Synthesis and self-seeding behavior of oligo(p-phenylene vinylene)-b-poly(N-(2-hydroxypropyl)methacrylamide)
Self-seeding of living crystallization-driven self-assembly (CDSA) has been considered to be one of the most attractive strategies to fabricate well-defined fiber-like nanostructures with excellent control over their length and composition. To extend the scope of self-seeding of oligo(p-phenylene vinylene) (OPV)-based copolymers, the poly(N-(2-hydroxypropyl) methacrylamide) (PHPMA) segment with proven biocompatibility, synthetic flexibility and well-developed conjugation chemistry, which was synthesized by reversible addition–fragmentation chain transfer (RAFT) polymerization using an azide-containing chain transfer agent, was coupled with the alkyne-terminated OPV block by a copper-catalyzed alkyne–azide cycloaddition reaction. All OPV5-b-PHPMA (OPV5-b-PHPMA36, OPV5-b-PHPMA71 and OPV5-b-PHPMA100, the subscripts represent the number of repeat units of each block) with the same crystallizable core-forming OPV segment but different corona-forming PHPMA blocks of various chain lengths can self-assemble in ethanol to form fiber-like micelles with a length of several micrometers by a direct heating and cooling process.
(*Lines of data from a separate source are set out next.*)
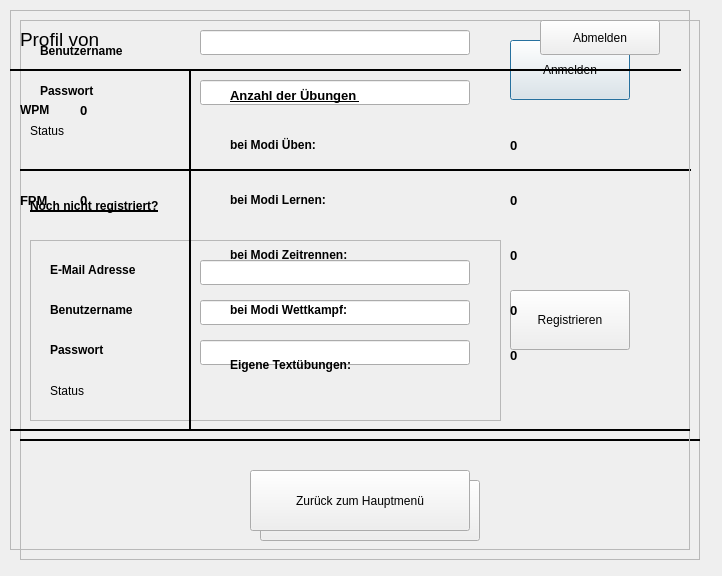
This is Typo_aktuelle_arbeitsversion/login.ui in gaffli/typo as Qt 5 draws it before an edit. The edited form follows.
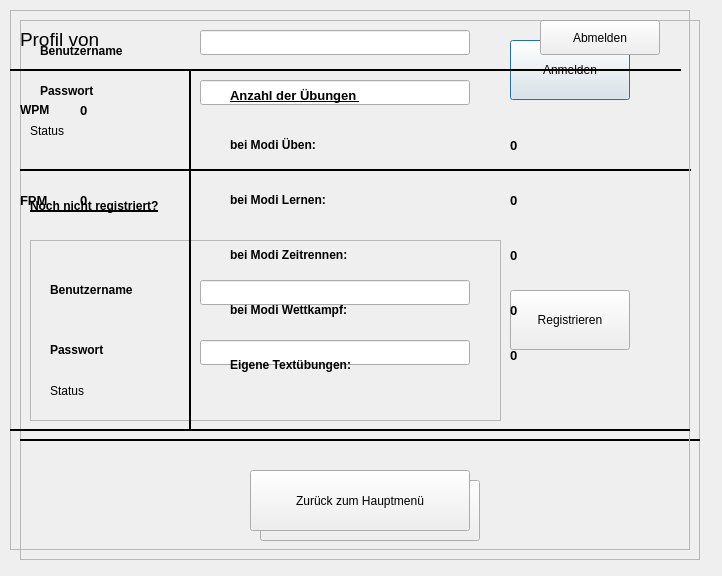
This is the edited form.

```diff
--- a/Typo_aktuelle_arbeitsversion/login.ui
+++ b/Typo_aktuelle_arbeitsversion/login.ui
@@ -174,7 +174,7 @@
      <property name="geometry">
       <rect>
        <x>20</x>
-       <y>60</y>
+       <y>40</y>
        <width>141</width>
        <height>20</height>
       </rect>
@@ -212,7 +212,7 @@
      <property name="geometry">
       <rect>
        <x>170</x>
-       <y>60</y>
+       <y>40</y>
        <width>270</width>
        <height>25</height>
       </rect>
@@ -244,35 +244,6 @@
       <string>Status</string>
      </property>
     </widget>
-    <widget class="QLabel" name="label_12">
-     <property name="geometry">
-      <rect>
-       <x>20</x>
-       <y>20</y>
-       <width>141</width>
-       <height>20</height>
-      </rect>
-     </property>
-     <property name="font">
-      <font>
-       <weight>75</weight>
-       <bold>true</bold>
-      </font>
-     </property>
-     <property name="text">
-      <string>E-Mail Adresse</string>
-     </property>
-    </widget>
-    <widget class="QLineEdit" name="reg_email">
-     <property name="geometry">
-      <rect>
-       <x>170</x>
-       <y>20</y>
-       <width>270</width>
-       <height>25</height>
-      </rect>
-     </property>
-    </widget>
    </widget>
    <widget class="QPushButton" name="abbrechen_anmelden">
     <property name="geometry">
```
Uniform fiber-like micelles with a length up to ∼1 μm can be easily prepared by temperature-induced self-seeding of OPV5-b-PHPMA71. However, for self-seeding of OPV5-b-PHPMA36, ribbon-like nanostructures with a uniform and controllable length were formed, whereas relatively short fiber-like micelles with broad length distributions were formed under similar conditions for OPV5-b-PHPMA100. These results indicated that the length of the PHPMA segment played an important role in determining the self-seeding behavior of OPV5-b-PHPMA.